Tennessee’s other United States senator was James Beriah Frazier, also a former governor.  A tall, stately looking man who looked every inch the part of a senator, was up for reelection in 1911 and very much wanted to succeed himself.  As the legislature convened and a Republican presided over the state government, Frazier’s reelection prospects plummeted.   Free for all commenced and when it became readily apparent to Senator Frazier that he could not be reelected, he withdrew.  The Independent Democrats and Republicans then combined to elect a dark horse, Luke Lea.  Just over thirty-one years old, Luke Lea was the youngest member of the United States Senate.

Lea was soon joined in the U. S. Senate by a Republican.  Newell Sanders, a patron of Governor Ben W. Hooper and wealthy manufacturer from Chattanooga, was appointed to the Senate when Senator Robert L. Taylor died unexpectedly following a surgical procedure.  Sanders remained in the Senate for only a brief time and educator William “Old Sawney” Webb was elected by the legislature to serve the few remaining months of Senator Taylor’s term, but it was a disturbing reminder to regular Democrats they were becoming increasingly irrelevant.

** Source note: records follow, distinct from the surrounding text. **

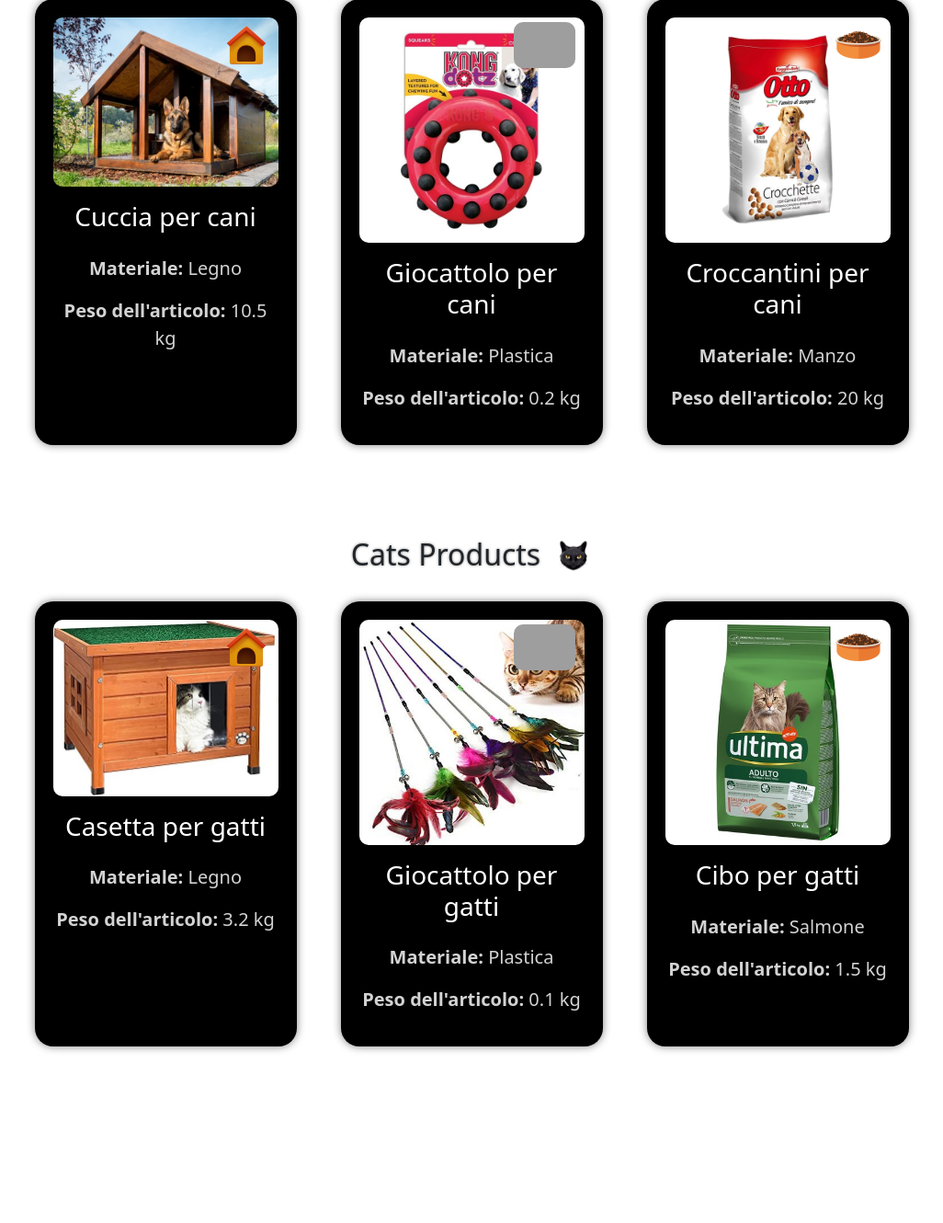
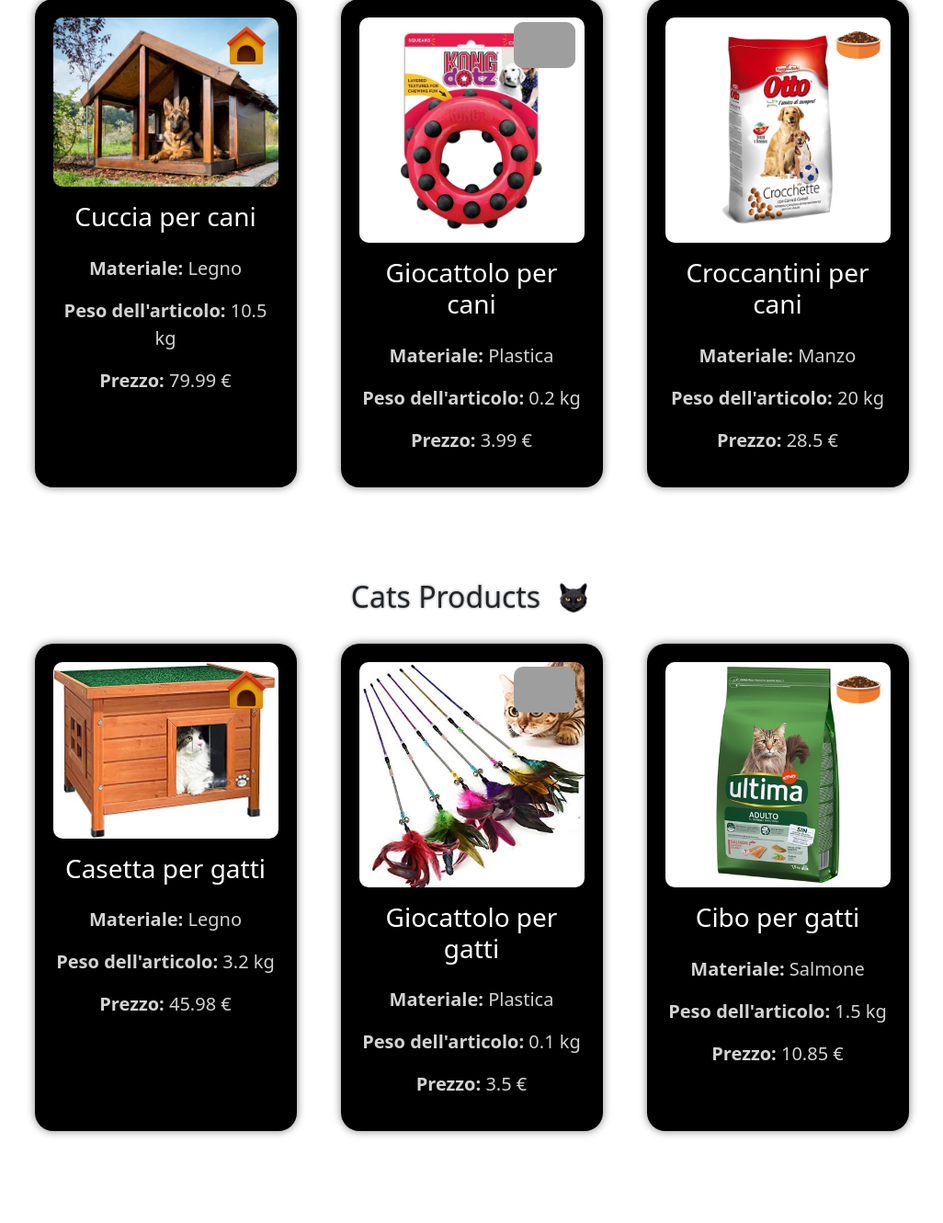
Before and after one commit to PlacidoBonfiglio/php-oop-2, a PHP site: page / in a window 1280 px wide. Shown: the part 223-1553 px from the top of the page at 92% size, without its empty margins (127-1153 px from the left). Before the commit the page ends 1367 px from the top, so only its background shows below. Run offline with PHP 8.4, Linux system fonts and the light colour scheme; grey boxes are pictures that could not be loaded.

Commit message:
added price

```diff
--- a/classes/CatsCategory.php
+++ b/classes/CatsCategory.php
@@ -4,6 +4,7 @@
 // Estendo le categorie di classe Product
 class CatsCategory extends Product{
     public $icon;
+    public $price;
 
     public function __construct(
         string $image,
@@ -11,10 +12,11 @@
         string $material,
         float $weight,
         string $icon,
+        float $price
     )
     {
         // sovrascrivo
-        parent::__construct($image, $type, $material, $weight, $this->icon = $icon);
+        parent::__construct($image, $type, $material, $weight, $this->icon = $icon, $this->price = $price);
     }
 
     // Prendo i valori per poi stamparli
@@ -37,13 +39,17 @@
     public function getIconUrl() : string {
         return $this->icon;
     }
+
+    public function getPrice() : float {
+        return $this->price;
+    }
 }
 
 // Creo oggetti
-$catHouse = new CatsCategory("./img/casetta-gatti_.jpg", "Casetta per gatti", "Legno", 3.2, "./img/icone/cuccia.png");
+$catHouse = new CatsCategory("./img/casetta-gatti_.jpg", "Casetta per gatti", "Legno", 3.2, "./img/icone/cuccia.png", 45.98);
 
-$catToy = new CatsCategory("./img/gioco-gatti.jpg", "Giocattolo per gatti", "Plastica", 0.1, "./img/icone/icona-giochi.png");
+$catToy = new CatsCategory("./img/gioco-gatti.jpg", "Giocattolo per gatti", "Plastica", 0.1, "./img/icone/icona-giochi.png", 3.50);
 
-$catFood = new CatsCategory("./img/cibo-gatti.jpg", "Cibo per gatti", "Salmone", 1.5, "./img/icone/icona-cibo.webp");
+$catFood = new CatsCategory("./img/cibo-gatti.jpg", "Cibo per gatti", "Salmone", 1.5, "./img/icone/icona-cibo.webp", 10.85);
 
 ?>
--- a/classes/DogsCategory.php
+++ b/classes/DogsCategory.php
@@ -4,6 +4,7 @@
 // Estendo le categorie di classe Product
 class DogsCategory extends Product{
     public $icon;
+    public $price;
 
     public function __construct(
         string $image,
@@ -11,10 +12,11 @@
         string $material,
         float $weight,
         string $icon,
+        float $price
     )
     {
         // sovrascrivo
-        parent::__construct($image, $type, $material, $weight, $this->icon = $icon);
+        parent::__construct($image, $type, $material, $weight, $this->icon = $icon, $this->price = $price);
     }
 
     // Prendo i valori per poi stamparli
@@ -37,13 +39,17 @@
     public function getIconUrl() : string {
         return $this->icon;
     }
+
+    public function getPrice() : float {
+        return $this->price;
+    }
 }
 
 // Creo oggetti
-$dogHouse = new DogsCategory("./img/cuccia.jpg", "Cuccia per cani", "Legno", 10.5, "./img/icone/cuccia.png");
+$dogHouse = new DogsCategory("./img/cuccia.jpg", "Cuccia per cani", "Legno", 10.5, "./img/icone/cuccia.png", 79.99);
 
-$dogToy = new DogsCategory("./img/gioco-per-cani-kong.webp", "Giocattolo per cani", "Plastica", 0.2, "./img/icone/icona-giochi.png");
+$dogToy = new DogsCategory("./img/gioco-per-cani-kong.webp", "Giocattolo per cani", "Plastica", 0.2, "./img/icone/icona-giochi.png", 3.99);
 
-$dogFood = new DogsCategory("./img/crocchette-cane-adulti-otto-20-kg.webp", "Croccantini per cani", "Manzo", 20, "./img/icone/icona-cibo.webp");
+$dogFood = new DogsCategory("./img/crocchette-cane-adulti-otto-20-kg.webp", "Croccantini per cani", "Manzo", 20, "./img/icone/icona-cibo.webp", 28.50);
 
 ?>
--- a/index.php
+++ b/index.php
@@ -65,6 +65,7 @@
                         <h3 class="text-center mb-4 text-white"><?php echo $singleDogProduct->getType() ?></h3>
                         <p class="fs-5"><b>Materiale: </b><?php echo $singleDogProduct->getMaterial() ?></p>
                         <p class="fs-5"><b>Peso dell'articolo: </b><?php echo $singleDogProduct->getWeight() ?> kg</p>
+                        <p class="fs-5"><b>Prezzo: </b><?php echo $singleDogProduct->getPrice() ?> €</p>
                     </div>
                     <?php } ?>
                 </div>
@@ -91,6 +92,7 @@
                             <h3 class="text-center mb-4 text-white"><?php echo $singleCatProduct->getType() ?></h3>
                             <p class="fs-5"><b>Materiale: </b><?php echo $singleCatProduct->getMaterial() ?></p>
                             <p class="fs-5"><b>Peso dell'articolo: </b><?php echo $singleCatProduct->getWeight() ?> kg</p>
+                            <p class="fs-5"><b>Prezzo: </b><?php echo $singleCatProduct->getPrice() ?> €</p>
                         </div>
                     <?php } ?>
                 </div>
```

In 1913, the legislature was faced with filling Taylor’s Senate seat for the full six-year term and once again the Fusionists were successful in electing their candidate.  John Knight Shields, Chief Justice of the Tennessee Supreme Court and a leader of the Independent Democrats, was elected to the United States Senate.  Governor Hooper had been reelected in 1912, defeating former governor Benton McMillin and the Fusionists yet again held the governor’s office and both seats in the United States Senate.  The domination of the Independent Democrats and Republicans was complete.

The politics of the United States had changed that same year as well.  The Republicans had ruled the country since the election of Abraham Lincoln.  In fact, the only successful Democrat to intrude upon the primacy of the Grand Old Party’s power was Grover Cleveland, the only president in the history of the United States to serve two nonconsecutive terms in office.  The Democrats had been successful in electing their candidate in the infamous election of 1876, but the Republicans were able to set aside the popular vote by manipulating the results from the Electoral College and install Rutherford B. Hayes as president.

The Republicans would quite likely have been successful in 1912 as well had it not been for a split inside the GOP.  Incumbent President William Howard Taft was challenged for renomination by his predecessor, Theodore Roosevelt, who remained highly popular.  When narrowly denied the Republican nomination, Roosevelt bolted the party and ran under the Progressive banner.  Taft ran a poor third behind Roosevelt, who lost to New Jersey governor Woodrow Wilson.

Luke Lea was enthused about Wilson’s election and anticipated great things.